TASK REQUIREMENTS |
Find every line of the records that has "Sons" and return it.
*** THE INPUT
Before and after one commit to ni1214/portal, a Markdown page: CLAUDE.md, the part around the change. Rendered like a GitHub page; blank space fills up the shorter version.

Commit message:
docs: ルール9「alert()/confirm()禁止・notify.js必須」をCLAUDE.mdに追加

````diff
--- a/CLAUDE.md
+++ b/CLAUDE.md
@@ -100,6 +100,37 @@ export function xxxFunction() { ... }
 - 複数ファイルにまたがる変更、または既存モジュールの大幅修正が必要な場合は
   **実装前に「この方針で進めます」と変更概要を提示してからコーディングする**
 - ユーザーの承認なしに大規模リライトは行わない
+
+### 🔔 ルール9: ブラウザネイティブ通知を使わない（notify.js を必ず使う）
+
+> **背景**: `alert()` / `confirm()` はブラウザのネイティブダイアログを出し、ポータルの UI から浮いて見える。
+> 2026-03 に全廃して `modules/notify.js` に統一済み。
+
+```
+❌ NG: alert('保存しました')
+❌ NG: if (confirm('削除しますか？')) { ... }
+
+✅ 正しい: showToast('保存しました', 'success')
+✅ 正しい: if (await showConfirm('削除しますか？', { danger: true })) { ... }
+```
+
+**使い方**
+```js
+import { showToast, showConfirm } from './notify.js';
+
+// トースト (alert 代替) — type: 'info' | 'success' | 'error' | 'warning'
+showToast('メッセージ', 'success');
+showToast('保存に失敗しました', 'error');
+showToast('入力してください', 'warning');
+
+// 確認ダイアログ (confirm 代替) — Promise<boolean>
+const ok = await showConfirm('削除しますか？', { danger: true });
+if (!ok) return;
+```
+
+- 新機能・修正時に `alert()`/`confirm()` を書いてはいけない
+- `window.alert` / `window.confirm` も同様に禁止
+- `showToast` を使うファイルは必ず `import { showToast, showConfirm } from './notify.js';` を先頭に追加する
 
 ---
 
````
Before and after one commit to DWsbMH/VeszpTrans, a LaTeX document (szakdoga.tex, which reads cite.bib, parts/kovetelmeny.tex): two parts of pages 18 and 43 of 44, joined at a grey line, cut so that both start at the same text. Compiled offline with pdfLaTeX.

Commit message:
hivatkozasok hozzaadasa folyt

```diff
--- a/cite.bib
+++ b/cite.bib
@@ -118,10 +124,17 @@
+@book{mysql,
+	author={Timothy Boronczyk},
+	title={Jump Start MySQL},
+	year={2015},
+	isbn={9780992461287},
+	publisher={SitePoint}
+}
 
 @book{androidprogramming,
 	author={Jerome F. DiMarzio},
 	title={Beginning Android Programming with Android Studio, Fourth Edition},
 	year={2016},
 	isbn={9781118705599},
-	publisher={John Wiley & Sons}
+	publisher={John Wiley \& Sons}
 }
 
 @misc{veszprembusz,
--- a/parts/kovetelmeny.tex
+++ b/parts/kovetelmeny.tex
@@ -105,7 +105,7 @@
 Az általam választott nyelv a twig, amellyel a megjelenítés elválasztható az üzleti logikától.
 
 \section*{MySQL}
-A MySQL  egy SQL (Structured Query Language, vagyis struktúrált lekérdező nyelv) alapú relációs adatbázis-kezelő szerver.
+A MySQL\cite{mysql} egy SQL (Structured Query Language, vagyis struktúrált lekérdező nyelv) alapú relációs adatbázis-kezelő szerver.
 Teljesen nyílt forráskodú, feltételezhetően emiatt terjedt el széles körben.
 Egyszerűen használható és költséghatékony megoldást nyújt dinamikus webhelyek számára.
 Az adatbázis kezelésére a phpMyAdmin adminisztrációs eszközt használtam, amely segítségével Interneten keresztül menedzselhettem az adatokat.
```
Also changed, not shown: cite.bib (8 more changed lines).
******
EXERCISE RESULT |
-	publisher={John Wiley & Sons}
+	publisher={John Wiley \& Sons}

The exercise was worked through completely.